Fortunately, I have realized that I should first write about the basics of VoIP, so that I can reference the information in subsequent posts. This article is intended to give a basic understanding of VoIP, written in a form that most people would understand. This should be an easy task for me because explaining telecommunications to lay-people is a large part of my job.

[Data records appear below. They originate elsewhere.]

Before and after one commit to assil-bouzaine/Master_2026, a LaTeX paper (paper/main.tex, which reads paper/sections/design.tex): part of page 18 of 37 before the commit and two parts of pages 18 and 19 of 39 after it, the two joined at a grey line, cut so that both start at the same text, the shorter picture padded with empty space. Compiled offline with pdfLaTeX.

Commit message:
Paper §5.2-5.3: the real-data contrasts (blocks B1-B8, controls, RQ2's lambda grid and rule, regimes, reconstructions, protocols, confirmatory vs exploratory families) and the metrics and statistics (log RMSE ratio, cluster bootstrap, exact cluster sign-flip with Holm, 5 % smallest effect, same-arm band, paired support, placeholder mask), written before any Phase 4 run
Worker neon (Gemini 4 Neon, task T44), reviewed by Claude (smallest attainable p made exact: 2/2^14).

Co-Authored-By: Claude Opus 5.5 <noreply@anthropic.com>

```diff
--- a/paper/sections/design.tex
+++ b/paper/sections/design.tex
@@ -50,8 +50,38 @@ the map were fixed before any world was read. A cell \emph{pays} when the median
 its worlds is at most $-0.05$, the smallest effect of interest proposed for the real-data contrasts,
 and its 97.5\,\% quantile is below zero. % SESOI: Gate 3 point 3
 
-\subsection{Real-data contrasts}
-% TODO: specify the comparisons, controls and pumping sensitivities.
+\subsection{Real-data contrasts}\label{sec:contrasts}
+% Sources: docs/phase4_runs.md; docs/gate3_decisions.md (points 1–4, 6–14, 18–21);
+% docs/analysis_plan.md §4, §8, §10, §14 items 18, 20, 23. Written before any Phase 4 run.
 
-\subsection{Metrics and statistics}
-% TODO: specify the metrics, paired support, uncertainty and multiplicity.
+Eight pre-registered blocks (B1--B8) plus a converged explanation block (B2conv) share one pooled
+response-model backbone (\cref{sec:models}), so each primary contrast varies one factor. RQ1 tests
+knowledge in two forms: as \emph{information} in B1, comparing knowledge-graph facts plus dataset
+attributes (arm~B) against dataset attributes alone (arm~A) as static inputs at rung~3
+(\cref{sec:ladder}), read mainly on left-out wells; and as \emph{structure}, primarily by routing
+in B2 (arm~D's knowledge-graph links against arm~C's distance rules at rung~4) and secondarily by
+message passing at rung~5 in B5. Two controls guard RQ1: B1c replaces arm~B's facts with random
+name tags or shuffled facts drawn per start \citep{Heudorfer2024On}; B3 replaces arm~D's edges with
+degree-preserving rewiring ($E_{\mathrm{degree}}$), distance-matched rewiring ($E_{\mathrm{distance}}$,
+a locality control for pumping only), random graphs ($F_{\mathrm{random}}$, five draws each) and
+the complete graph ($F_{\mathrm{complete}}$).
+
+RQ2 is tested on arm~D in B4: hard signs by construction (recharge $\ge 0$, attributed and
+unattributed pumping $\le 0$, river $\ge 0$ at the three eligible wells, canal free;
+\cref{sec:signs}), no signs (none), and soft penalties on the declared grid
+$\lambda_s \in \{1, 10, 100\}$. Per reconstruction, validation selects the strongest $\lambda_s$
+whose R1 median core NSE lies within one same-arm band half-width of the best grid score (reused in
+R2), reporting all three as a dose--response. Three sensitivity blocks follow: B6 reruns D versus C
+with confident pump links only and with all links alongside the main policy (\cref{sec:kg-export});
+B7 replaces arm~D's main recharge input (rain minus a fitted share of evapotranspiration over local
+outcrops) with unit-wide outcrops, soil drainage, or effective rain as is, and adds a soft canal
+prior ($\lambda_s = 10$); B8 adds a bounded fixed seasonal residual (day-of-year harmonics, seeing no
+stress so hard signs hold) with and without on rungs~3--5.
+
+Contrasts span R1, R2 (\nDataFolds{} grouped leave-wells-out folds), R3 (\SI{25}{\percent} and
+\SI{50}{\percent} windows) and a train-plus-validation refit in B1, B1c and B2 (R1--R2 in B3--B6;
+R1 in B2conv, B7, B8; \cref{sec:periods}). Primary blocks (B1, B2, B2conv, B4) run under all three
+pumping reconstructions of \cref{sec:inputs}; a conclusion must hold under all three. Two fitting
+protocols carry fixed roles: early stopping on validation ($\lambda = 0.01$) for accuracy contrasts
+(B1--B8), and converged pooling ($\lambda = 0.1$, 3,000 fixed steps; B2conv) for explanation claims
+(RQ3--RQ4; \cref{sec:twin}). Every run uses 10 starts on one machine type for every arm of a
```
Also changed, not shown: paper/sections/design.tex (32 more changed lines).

VoIP is the technology that allows your voice to travel over a data network. An example of a data network is the internet, another example is the local network at your office. Now, you cant just grab a network cable or your mouse and yell into it to use VoIP, you must have a device to translate your voice into “packets” of data. Us phone guys refer to these devices as Media Gateways, which translate voice calls from phone equipment to IP packets. However, your computer is such a device if you use it to talk with people over the internet (like using Skype or Google Chat). At the other end there must be a similar device to translate your voice back to something that can be heard by the human ear. Sending your calls over the internet allows you to communicate with others anywhere in the world, as long as both parties have a reliable and fast enough internet connection.
That’s it for the basics. Other articles will focus on specific subjects as they relate to VoIP.